=== DATASET ===
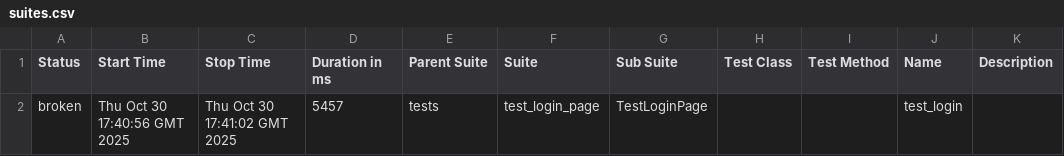
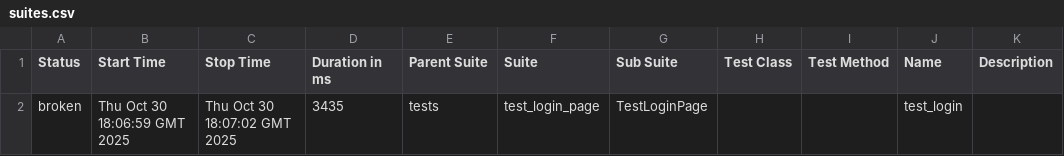
Before and after one commit to topanovda/PL_UI, a CSV file: data/suites.csv, drawn as a sheet.

```diff
--- a/data/suites.csv
+++ b/data/suites.csv
@@ -1,2 +1,2 @@
 "Status","Start Time","Stop Time","Duration in ms","Parent Suite","Suite","Sub Suite","Test Class","Test Method","Name","Description"
-"broken","Thu Oct 30 17:40:56 GMT 2025","Thu Oct 30 17:41:02 GMT 2025","5457","tests","test_login_page","TestLoginPage","","","test_login",""
+"broken","Thu Oct 30 18:06:59 GMT 2025","Thu Oct 30 18:07:02 GMT 2025","3435","tests","test_login_page","TestLoginPage","","","test_login",""
```
Also changed, not shown: 27 other files.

=== WORK ORDER ===
Find the word "suites" in the entries. Copy each line that holds it.

=== REPLY ===
Before and after one commit to topanovda/PL_UI, a CSV file: data/suites.csv, drawn as a sheet.
--- a/data/suites.csv
+++ b/data/suites.csv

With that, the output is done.